Sitting for a casual chat downstairs at The Standard hotel in New York City where he was staying this week ahead of the "Basterds" release (and where the debut party took place hosted by NYC's Cinema Society that night), the fifty two year old expressed a quiet excitement.
"Sooner or later I will have to let go, but for me, I would like it to be later than sooner," he said softly, commenting on the afterglow of his performance and the attention he's been receiving of late.
Asked about his work on the film, Waltz continuously deflected attention to Tarantino and the "Basterds" screenplay that he says gave him the essential elements he needed to interpret the character. To focus on just one part of the film is "rather ridiculous," Waltz noted, saying that his performance grew from the personal relationship he developed with Tarantino.
Waltz studied Tarantino's previous films and then read the script over and over to build his performance. "He let me do," Waltz praised the filmmaker simply. "He inspires, he doesn't instruct.
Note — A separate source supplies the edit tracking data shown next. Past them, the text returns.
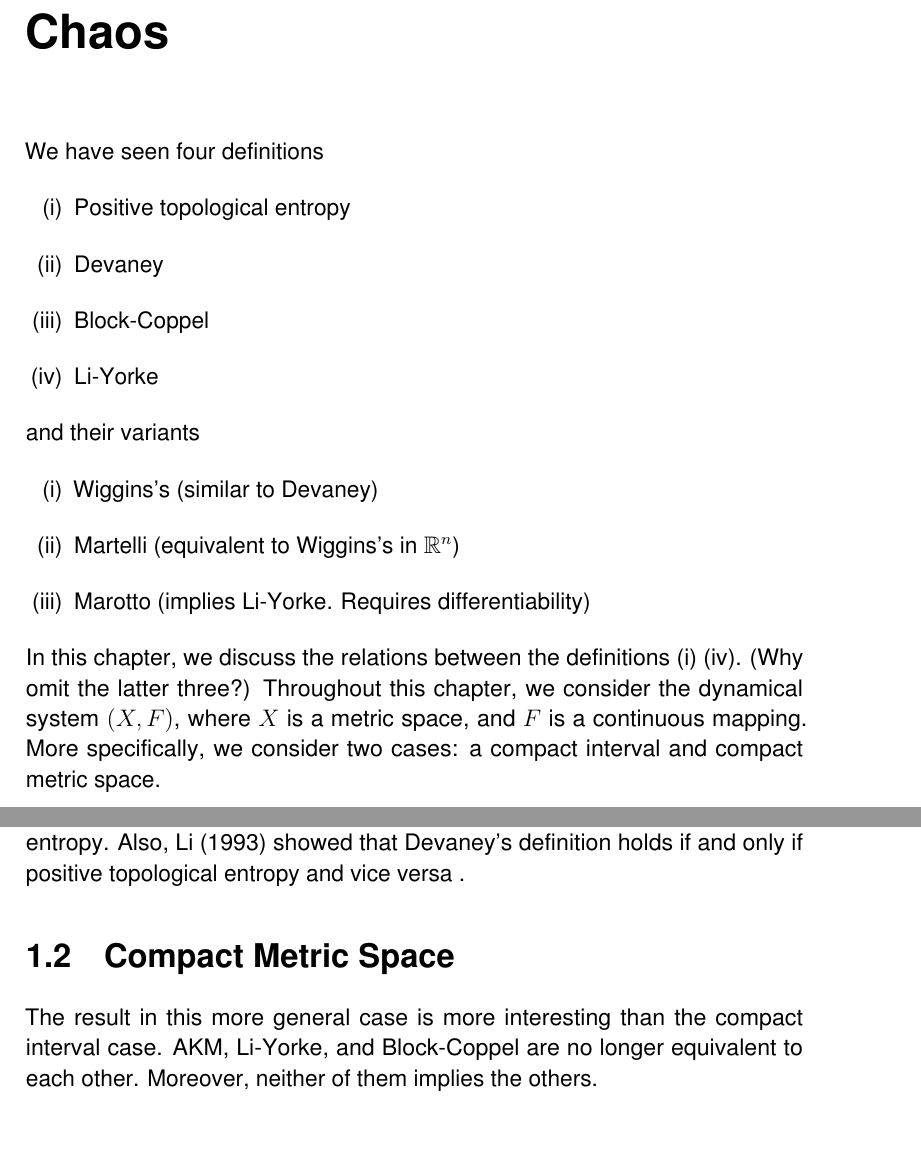
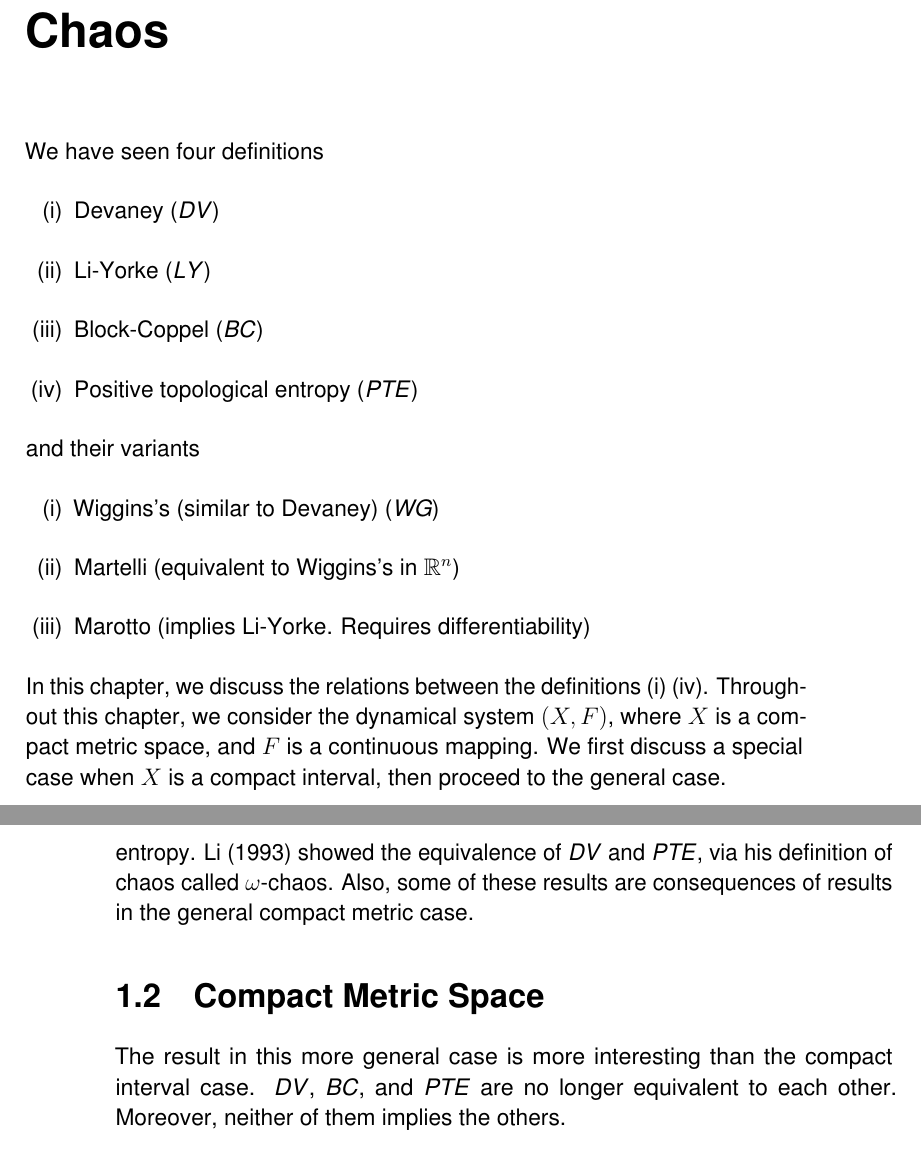
Before and after one commit to atkm/thesis, a LaTeX thesis (essays/comparisons/comparisons.tex, which reads thesis.sty): two parts of pages 1 and 3 of 7 before the commit and two parts of pages 1 and 4 of 7 after it, joined at a grey line, cut so that both start at the same text. Compiled offline with pdfLaTeX.

Commit message:
small work on comparisons

```diff
--- a/essays/comparisons/comparisons.tex
+++ b/essays/comparisons/comparisons.tex
@@ -43,21 +43,20 @@
 \chapter{Comparisons of Definitions of Chaos}
 We have seen four definitions
 \begin{enumerate}[(i)]
-  \item Positive topological entropy
-  \item Devaney
-  \item Block-Coppel
-  \item Li-Yorke
+  \item Devaney (\dev)
+  \item Li-Yorke (\liy)
+  \item Block-Coppel (\blcp)
+  \item Positive topological entropy (\pte)
 \end{enumerate}
 and their variants
 \begin{enumerate}[(i)]
-  \item Wiggins's (similar to Devaney)
+  \item Wiggins's (similar to Devaney) (\wig)
   \item Martelli (equivalent to Wiggins's in $\R^n$)
   \item Marotto (implies Li-Yorke. Requires differentiability)
 \end{enumerate}
 In this chapter, we discuss the relations between the definitions (i)~(iv).
-(Why omit the latter three?)
-Throughout this chapter, we consider the dynamical system $(X,F)$, where $X$ is a metric space, and $F$ is a continuous mapping.
-More specifically, we consider two cases: a compact interval and compact metric space.
+Throughout this chapter, we consider the dynamical system $(X,F)$, where $X$ is a compact metric space, and $F$ is a continuous mapping.
+We first discuss a special case when $X$ is a compact interval, then proceed to the general case.
 %%%
 
 \section{Compact Interval}
@@ -139,13 +146,14 @@ The next example shows that the converse of the previous statement is not true i
 In summary, Devaney's, Block-Coppel's, and positive topological entropy definitions are equivalent on a compact interval.
 Each of the three equivalent definitions imply chaos in Li-Yorke's sense, but Li-Yorke's definition does not imply others.
 These results can be proved through other means.
-\citet{smital} showed that there exists a Li-Yorke chaotic map that has zero topological entropy.
-Also, \citet{omegachaos} showed that Devaney's definition holds if and only if positive topological entropy and vice versa .
+\citet{smital} constructed an example of a Li-Yorke chaotic map that has zero topological entropy.
+\citet{omegachaos} showed the equivalence of \dev and \pte, via his definition of chaos called $\omega$-chaos.
+Also, some of these results are consequences of results in the general compact metric case.
 %%%
 
 \section{Compact Metric Space}
 The result in this more general case is more interesting than the compact interval case.
-AKM, Li-Yorke, and Block-Coppel are no longer equivalent to each other.
+\dev, \blcp, and \pte are no longer equivalent to each other.
 Moreover, neither of them implies the others.
 \begin{figure}[ht]
   \begin{tikzpicture}[node distance=1cm, auto,]
--- a/thesis.sty
+++ b/thesis.sty
@@ -100,6 +100,11 @@
 \newcommand{\dpp}{\emph{DPP}\xspace} %dense periodic points
 \renewcommand{\tt}{\emph{TT}\xspace} %topological transitivity
 \newcommand{\sdic}{\emph{SDIC}\xspace} %sensitivity
+\newcommand{\dev}{\emph{DV}\xspace} %Devaney
+\newcommand{\wig}{\emph{WG}\xspace} %Devaney
+\newcommand{\liy}{\emph{LY}\xspace} %Li-Yorke
+\newcommand{\blcp}{\emph{BC}\xspace} %Block-Coppel
+\newcommand{\pte}{\emph{PTE}\xspace} %Positive Topological Entropy
 
 % pairs
 \newcommand{\norm}[1]{\left|\left| #1 \right|\right|}
```
Also changed, not shown: essays/comparisons/comparisons.tex (31 more changed lines).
You end up wanting to do exactly what he needs." Beyond sharing some broad background and insights, there isn't much to say, we agree later. The work should speak for itself and it's up to an engaged viewer to bring a critical approach to the experience of watching a movie.
From the start of "Inglorious Basterds," Waltz makes quite a mark on the audience. He potrays an almost hypnotically devilish Hans Landa, a Nazi Colonel known as "The Jew Hunter." An intense early sequence crystalizes his talents when Landa roots out a Jewish family hiding out on a French farm, allowing one young woman (played by Melanie Laurent) to escape alive - and setting the stage for Tarantino's fantasy tale in which a renegade band of Nazi trackers join forces with the woman to topple Hitler's Third Reich.
Talking about the film back in Cannes, Quentin Tarantino said that he worried that he might not find the right actor to play this character, and had he not found Waltz he might not have made the movie. "I realized that I was writing a pretty impressive character pretty early on," Tarantino explained in Cannes, reiterating that finding the right actor was essential to the movie. "There was something very liberating about [being willing to walk away] from it rather than make a compromise."
Back here in New York this week, as we're chatting further about the idea of Waltz' current success being a bit more manageable thanks to his maturity, co-star Melanie Laurent suddenly appeared from the lobby. "It's all on the page" she joked more than once, teasing us about our serious conversation. They chatted a bit in French and then she popped outside laughing. "It's all on the page," she said again.
"I'm glad I'm not 25 anymore," Waltz reiterated as Laurent left us to take a seat out on the hotel's streetside patio bar. She laughed in the sun with friends as Waltz and I observed the young group from a large window near our quiet indoor table. He admitted to having a paternal fondness for the young actress, praising her level headedness and talent.
"So play," he advised young creative types like Laurent. "Do take it seriously, but don't take it for everything," Waltz added, paraphrasing, "As Brecht said, 'Make a plan and then make another plan.'"
As we start to wrap up our conversation, I wished him the best on his ride with "Inglourious Basterds."
"It is a ride," he agreed, pausing. "So far, it's not a rollercoaster."
We laughed a bit.
"I'm not a roller coaster rider... The uphill is more manageable, but once it goes down, gravity takes care of everything."